Gambling and betting, although legally restricted by the federal government here in the United States, continues to rise in popularity. It’s also an economic powerhouse that provides jobs, supports local businesses and strengthens local communities, according to a recent study by the American Gaming Association.
So yes, we already have a pretty good idea on how gambling is perceived here at home, but what about to the rest of the world? Well, let’s take a look at our friends over in Australia who frankly, love to take bets and specifically, on horse-racing. Home to 479 different race courses, more than any other country on the planet, horse-racing has long since been an undeniable part of Australian culture.
The pinnacle of this multi-billion dollar industry, The Melbourne Cup, takes place on the first Tuesday of every November and has been appropriately dubbed, “The race that stops a nation.” But exactly how important is the Melbourne Cup to the average Australian? With SurveyMonkey Audience—our online product that helps you find specific survey respondents—we dared to find out. Over 250 Australians were asked about what The Melbourne Cup means to them.
Here’s what we learned.
The first assumption might be is people only care about the horses. But when Australians think of The Melbourne Cup, it’s actually the betting that’s top of mind for people regarding this national event. The most recent Australian Productivity Commission Report on Gambling recorded $19 billion dollars in total gambling spend in the Australian market and, since horse-racing contributes to over ten times the nationwide spend than does sports betting, The Melbourne Cup is definitely a gambler’s market.
As it turns out, more than half of our panel (58%) stated that they bet on horse-racing. What’s interesting was that 54% of those punters said they only bet on horse-racing during the Melbourne Cup. It’s hard to deny the significance of a national sporting event that can urge such a huge number of otherwise non-gamblers to reach into their wallets, purses, and pockets and flirt with Lady Luck. After all, the chance only comes around once a year, right?
Fortunately, the vast majority of those that do put down a wager prefer a modest one, with 67% of Melbourne Cup gamblers reporting that they bet with $20 or less, perhaps in a sweepstakes.

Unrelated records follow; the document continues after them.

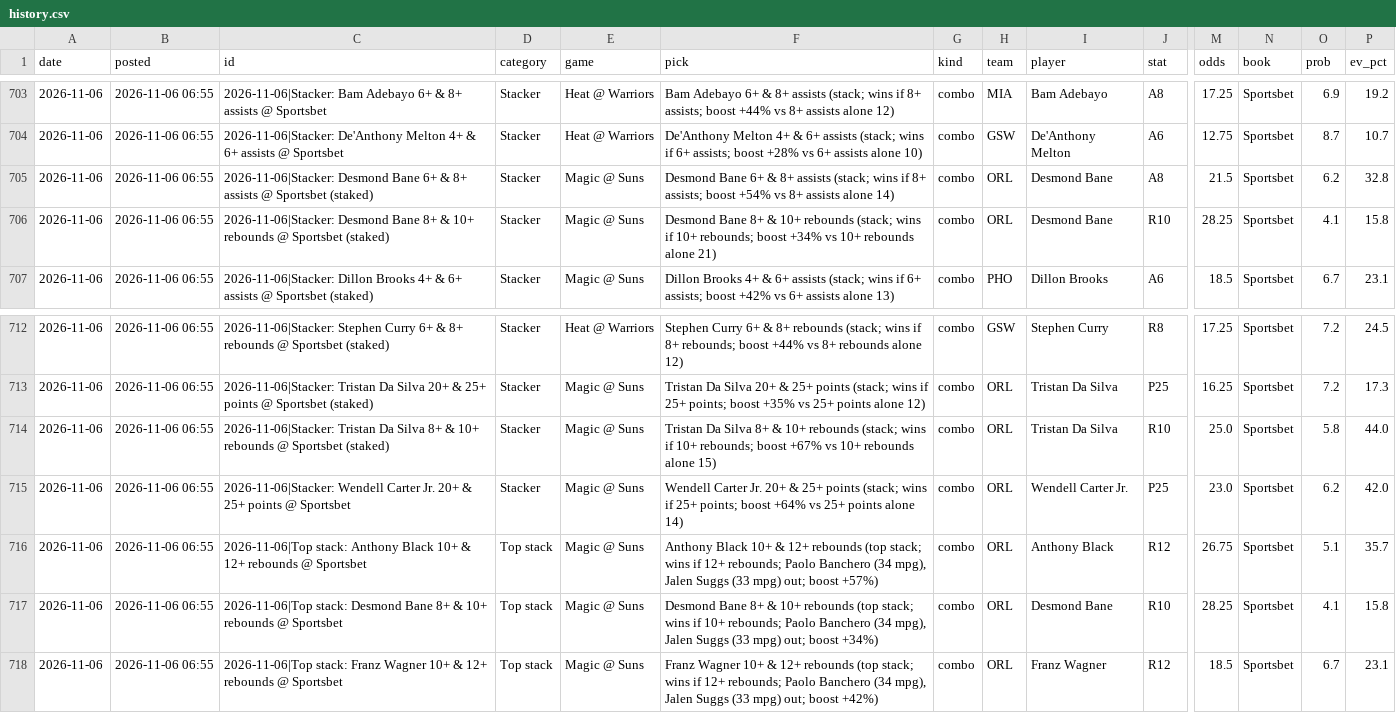
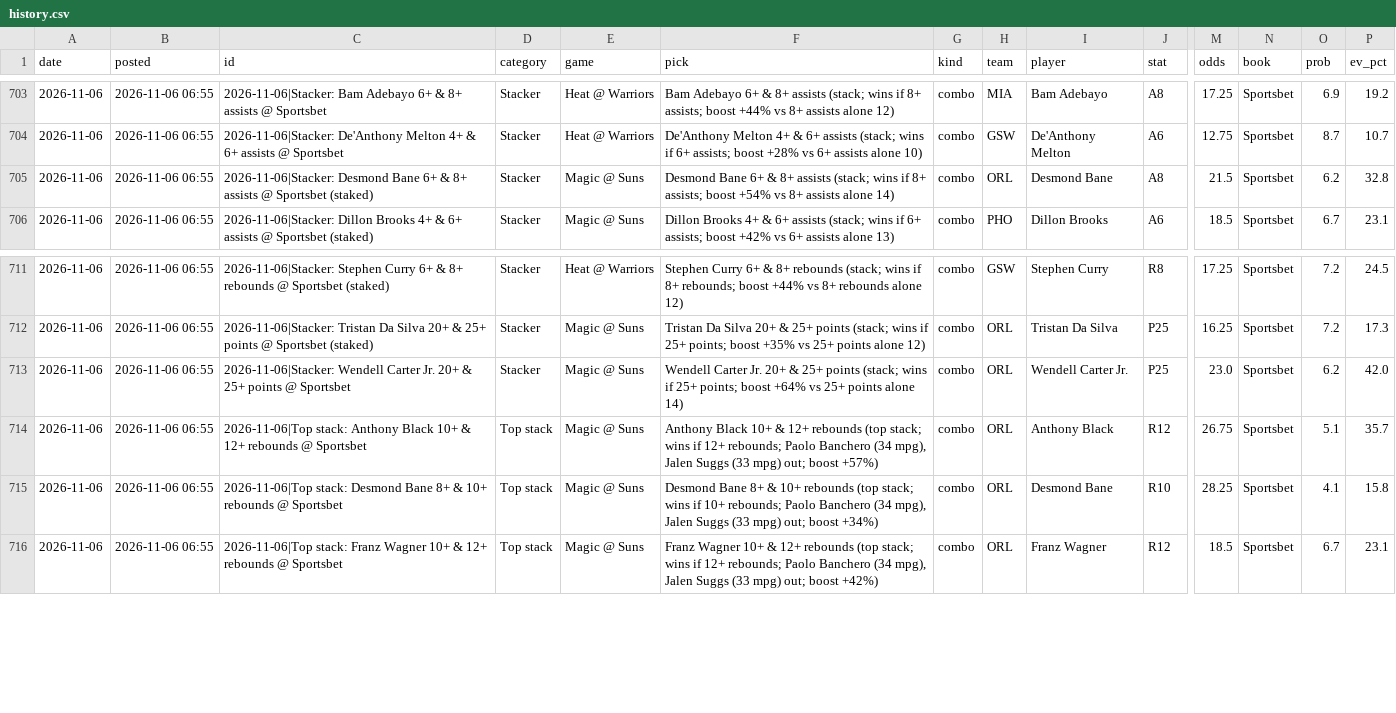
Before and after one commit to andrewkyriacou1993-lang/claudiopunt, a CSV file: data/history.csv, drawn as a sheet; only a part is shown, gaps mark what is left out; rows hold the shown columns only; the diff names each change by its address in the sheet, - before the commit and + after, or states it on an @@ line.

```diff
--- a/data/history.csv
+++ b/data/history.csv
-row 706: 2026-11-06 | 2026-11-06 06:55 | 2026-11-06|Stacker: Desmond Bane 8+ & 10+ rebounds @ Sportsbet (staked) | Stacker | Magic @ Suns | Desmond Bane 8+ & 10+ rebounds (stack; wins if 10+ rebounds; boost +34% vs 10+ rebounds alone 21) | combo | ORL | Desmond Bane | R10 | 28.25 | Sportsbet | 4.1 | 15.8
-row 714: 2026-11-06 | 2026-11-06 06:55 | 2026-11-06|Stacker: Tristan Da Silva 8+ & 10+ rebounds @ Sportsbet (staked) | Stacker | Magic @ Suns | Tristan Da Silva 8+ & 10+ rebounds (stack; wins if 10+ rebounds; boost +67% vs 10+ rebounds alone 15) | combo | ORL | Tristan Da Silva | R10 | 25.0 | Sportsbet | 5.8 | 44.0
```
Also changed, not shown: data/best_next.csv, data/tracking.csv.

Here are some additional findings you might find interesting on the Cup’s gambling habits:
- 61% of females reported that they plan to place a bet at the Melbourne Cup as opposed to only 52% of males reporting the same
- 23% of males exclusively bet on The Melbourne Cup vs. 39% of females
- The male demographic is more than six times more likely to bet regularly on horse-racing than their female counterparts (13% vs. 2%)
- Well under 10% said they’d be watching The Cup either with friends or at a bar. Most at 64% will instead be going about their normal Tuesday and have no Cup-related plans
It was surprising to learn from the data that most of Australia thinks that The Melbourne Cup should remain off their holiday calendar. Well over half (60%) of non-Victoria residents—The Melbourne Cup takes place in the state of Victoria—responded that they don’t believe it should be a national holiday.
Considering the holiday-friendly reputation and recreational nature of the Australian culture, these definitely aren’t the results we anticipated. But such is the nature of market research, taking a notion that sometimes seems obvious, dismissing all bias, and boiling it down to what everyday people think and feel.
Interested in more gambling data? Our CEO talked about the state of online gambling on Bloomberg West. And if you’re ready to get started with your own SurveyMonkey Audience research project, visit our resource page here.